The Fishhook Vibe: R-E-S-P-E-C-T - (Find out what it means to me)

January 30, 2013

I could go on and on about the definition of respect, how important it is within a team, or how it shapes the energy and momentum toward achieving your vision and goals. But let's just cut to the chase: here's how respect (and some might say trust) looks at Fishhook.

Note: With input from my Fishhook pals, the info below expresses some of our collective viewpoints.

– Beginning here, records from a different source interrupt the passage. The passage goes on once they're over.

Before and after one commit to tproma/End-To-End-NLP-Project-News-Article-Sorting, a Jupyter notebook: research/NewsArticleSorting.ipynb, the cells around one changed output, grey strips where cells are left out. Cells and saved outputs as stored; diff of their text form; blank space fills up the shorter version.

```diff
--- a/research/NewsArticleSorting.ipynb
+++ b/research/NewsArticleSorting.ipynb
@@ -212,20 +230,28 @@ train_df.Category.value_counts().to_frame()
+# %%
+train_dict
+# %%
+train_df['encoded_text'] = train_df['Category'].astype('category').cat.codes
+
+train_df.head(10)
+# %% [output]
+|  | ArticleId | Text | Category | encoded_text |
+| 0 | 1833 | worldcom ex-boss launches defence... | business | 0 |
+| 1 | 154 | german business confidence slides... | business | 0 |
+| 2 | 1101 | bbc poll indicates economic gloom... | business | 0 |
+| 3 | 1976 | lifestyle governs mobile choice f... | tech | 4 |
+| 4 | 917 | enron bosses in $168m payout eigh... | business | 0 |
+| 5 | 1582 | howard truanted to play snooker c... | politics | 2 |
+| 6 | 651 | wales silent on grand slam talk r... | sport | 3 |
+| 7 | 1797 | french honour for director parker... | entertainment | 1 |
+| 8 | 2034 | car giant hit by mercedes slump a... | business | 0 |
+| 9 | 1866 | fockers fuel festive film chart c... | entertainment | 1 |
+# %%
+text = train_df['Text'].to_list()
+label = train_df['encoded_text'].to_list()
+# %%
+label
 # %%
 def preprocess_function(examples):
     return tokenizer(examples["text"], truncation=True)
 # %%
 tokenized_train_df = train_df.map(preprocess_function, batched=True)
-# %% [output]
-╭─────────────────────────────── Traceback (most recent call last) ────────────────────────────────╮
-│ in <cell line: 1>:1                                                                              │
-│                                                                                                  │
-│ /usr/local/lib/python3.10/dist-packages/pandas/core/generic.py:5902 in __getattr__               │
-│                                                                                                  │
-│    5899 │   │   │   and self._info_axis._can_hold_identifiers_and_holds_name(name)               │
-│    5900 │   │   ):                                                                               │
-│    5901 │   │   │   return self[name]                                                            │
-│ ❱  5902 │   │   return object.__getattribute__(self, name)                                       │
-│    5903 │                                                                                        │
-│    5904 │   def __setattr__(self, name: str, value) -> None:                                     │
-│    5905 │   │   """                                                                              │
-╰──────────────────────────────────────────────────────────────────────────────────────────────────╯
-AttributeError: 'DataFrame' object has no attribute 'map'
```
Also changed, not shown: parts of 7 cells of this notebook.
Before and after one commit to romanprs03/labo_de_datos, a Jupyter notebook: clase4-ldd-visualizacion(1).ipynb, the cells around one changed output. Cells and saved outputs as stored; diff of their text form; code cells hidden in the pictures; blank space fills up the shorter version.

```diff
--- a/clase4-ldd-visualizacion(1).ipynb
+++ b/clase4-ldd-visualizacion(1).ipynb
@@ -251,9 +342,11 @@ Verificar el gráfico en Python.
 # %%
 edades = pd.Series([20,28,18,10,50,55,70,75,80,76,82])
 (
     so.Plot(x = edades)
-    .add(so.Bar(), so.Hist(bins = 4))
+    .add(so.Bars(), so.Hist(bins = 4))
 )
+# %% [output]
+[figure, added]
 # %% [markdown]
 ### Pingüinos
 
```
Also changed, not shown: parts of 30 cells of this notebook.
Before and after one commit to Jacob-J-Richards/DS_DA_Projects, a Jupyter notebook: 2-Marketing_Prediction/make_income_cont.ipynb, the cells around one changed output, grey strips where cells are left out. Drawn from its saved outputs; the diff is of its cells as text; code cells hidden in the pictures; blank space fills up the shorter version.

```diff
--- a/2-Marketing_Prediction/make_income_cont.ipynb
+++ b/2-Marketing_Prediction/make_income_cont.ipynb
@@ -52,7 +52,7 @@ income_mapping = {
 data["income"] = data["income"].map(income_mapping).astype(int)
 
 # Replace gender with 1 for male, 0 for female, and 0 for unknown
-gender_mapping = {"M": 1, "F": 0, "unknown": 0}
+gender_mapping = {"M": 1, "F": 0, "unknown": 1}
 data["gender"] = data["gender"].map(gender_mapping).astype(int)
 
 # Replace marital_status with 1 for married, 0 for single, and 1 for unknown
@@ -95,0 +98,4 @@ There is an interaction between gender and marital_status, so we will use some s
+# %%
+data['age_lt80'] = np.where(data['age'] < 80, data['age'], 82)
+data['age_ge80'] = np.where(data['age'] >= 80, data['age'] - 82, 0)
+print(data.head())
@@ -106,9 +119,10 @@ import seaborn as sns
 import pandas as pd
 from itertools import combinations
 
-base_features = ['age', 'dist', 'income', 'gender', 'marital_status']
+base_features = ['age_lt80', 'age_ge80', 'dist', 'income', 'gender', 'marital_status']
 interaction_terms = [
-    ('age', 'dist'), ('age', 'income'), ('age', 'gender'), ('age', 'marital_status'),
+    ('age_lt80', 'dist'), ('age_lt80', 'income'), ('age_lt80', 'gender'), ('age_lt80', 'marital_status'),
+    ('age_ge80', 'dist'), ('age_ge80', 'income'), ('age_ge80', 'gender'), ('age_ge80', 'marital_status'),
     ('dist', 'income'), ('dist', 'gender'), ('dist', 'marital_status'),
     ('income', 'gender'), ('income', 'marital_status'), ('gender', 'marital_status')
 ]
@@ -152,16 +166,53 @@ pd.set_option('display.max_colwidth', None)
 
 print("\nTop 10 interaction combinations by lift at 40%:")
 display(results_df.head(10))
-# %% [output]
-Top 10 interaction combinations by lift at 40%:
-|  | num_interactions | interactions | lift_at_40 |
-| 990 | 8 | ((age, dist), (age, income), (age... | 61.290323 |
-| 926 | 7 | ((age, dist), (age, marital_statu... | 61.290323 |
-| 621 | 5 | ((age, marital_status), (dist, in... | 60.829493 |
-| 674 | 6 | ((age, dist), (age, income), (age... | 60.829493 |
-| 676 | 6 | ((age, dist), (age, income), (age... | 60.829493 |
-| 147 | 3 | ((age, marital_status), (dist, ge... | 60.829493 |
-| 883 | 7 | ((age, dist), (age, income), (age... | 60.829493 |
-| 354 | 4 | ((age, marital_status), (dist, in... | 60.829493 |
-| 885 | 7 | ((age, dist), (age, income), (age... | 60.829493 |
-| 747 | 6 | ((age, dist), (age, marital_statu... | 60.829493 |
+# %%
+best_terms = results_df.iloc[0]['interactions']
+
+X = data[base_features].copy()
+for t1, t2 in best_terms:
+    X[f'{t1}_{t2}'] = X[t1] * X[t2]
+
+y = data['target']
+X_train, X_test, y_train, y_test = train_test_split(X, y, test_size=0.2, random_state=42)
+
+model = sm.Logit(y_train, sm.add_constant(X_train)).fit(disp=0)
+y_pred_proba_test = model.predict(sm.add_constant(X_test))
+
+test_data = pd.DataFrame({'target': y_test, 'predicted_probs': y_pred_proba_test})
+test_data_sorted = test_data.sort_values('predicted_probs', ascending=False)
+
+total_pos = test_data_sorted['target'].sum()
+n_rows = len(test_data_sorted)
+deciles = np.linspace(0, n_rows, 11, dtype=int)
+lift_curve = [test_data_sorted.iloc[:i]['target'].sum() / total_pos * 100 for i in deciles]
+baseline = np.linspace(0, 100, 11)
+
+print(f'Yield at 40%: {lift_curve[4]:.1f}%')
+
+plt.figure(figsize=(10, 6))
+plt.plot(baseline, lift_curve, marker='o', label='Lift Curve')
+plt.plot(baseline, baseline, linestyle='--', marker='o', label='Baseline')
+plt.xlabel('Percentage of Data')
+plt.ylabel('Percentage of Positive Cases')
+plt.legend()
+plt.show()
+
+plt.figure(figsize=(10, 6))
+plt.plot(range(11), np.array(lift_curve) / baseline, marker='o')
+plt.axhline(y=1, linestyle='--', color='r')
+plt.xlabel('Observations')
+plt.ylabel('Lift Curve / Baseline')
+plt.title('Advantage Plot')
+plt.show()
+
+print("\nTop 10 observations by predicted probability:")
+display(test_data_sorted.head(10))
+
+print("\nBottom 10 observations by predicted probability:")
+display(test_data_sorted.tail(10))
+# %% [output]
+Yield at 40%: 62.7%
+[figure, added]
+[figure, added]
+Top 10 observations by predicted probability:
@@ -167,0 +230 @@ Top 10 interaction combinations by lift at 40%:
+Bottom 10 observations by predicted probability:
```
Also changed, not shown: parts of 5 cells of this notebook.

  • THE FUN: We mix buffoonery and actual work from one minute to the next. It's true, and it leads to deep respect. We laugh and enjoy each Fishhooker's strengths, habits and challenges all at the same time.
  • HOW WE INTERACT & DEAL WITH CONFLICT: Respect is evident in the fact that there's no backstabbing, no complaining about one another, or questioning where someone is. And, if/when there is an issue, the response is: "You should talk to him/her." Or, "Let's work through this together.'" This is powerful. It minimizes the drama and maximizes the healthy conversation and support. 
  • DECISION MAKING: Respect for one another means that we're empowered to make any decision, at any time, for the benefit of our clients or members of our team. When time allows, we discuss and plan as a team. But if something pressing arises, we're free to act and make the best decision we can at any time.
  • AS PEOPLE: We routinely say that our most significant work in life will NOT be what we do at Fishhook. Our most significant work is done in our homes, churches and with others beyond work. We're encouraged to set boundaries, say "no," and have a healthy life/work balance. And while we always try to find ways to say "yes" to our clients, we're also working to respect and help one another become the people God is calling each of us to be.
  • OUR FAMILIES: We respect the roles that each of us may play as a spouse, mom or dad. For me personally, this is a significant way that I feel respected at Fishhook. I have a modified work schedule so that I can often be home with my daughters before/after school and on their school breaks. My team members regularly tell me that they respect and are thankful that I get to balance both my work at Fishhook and be with my kids in this way. And it's not just for me. We respect each person in this way. We love when one of the dads on our team works from home to care for a sick child, when someone leaves to walk her dog on a beautiful day, or if someone is having a mid-day lunch date with their spouse!  
  • EVEN WHEN THINGS DON'T GO MY WAY: Not every situation or decision with our team goes MY way. But because of the lengthy list of examples given above, it's relatively easy to respect and trust that the decisions being made are the best for our team, our clients and the work we are called to do. Respect breeds more respect, especially when challenging issues or times arise.  

Is this the list you expected? Or not? What does respect look like for your team? What examples would you give?

If you liked this blogpost, view other entries from "The Fishhook Vibe" series:

Leah Norton

Managing Partner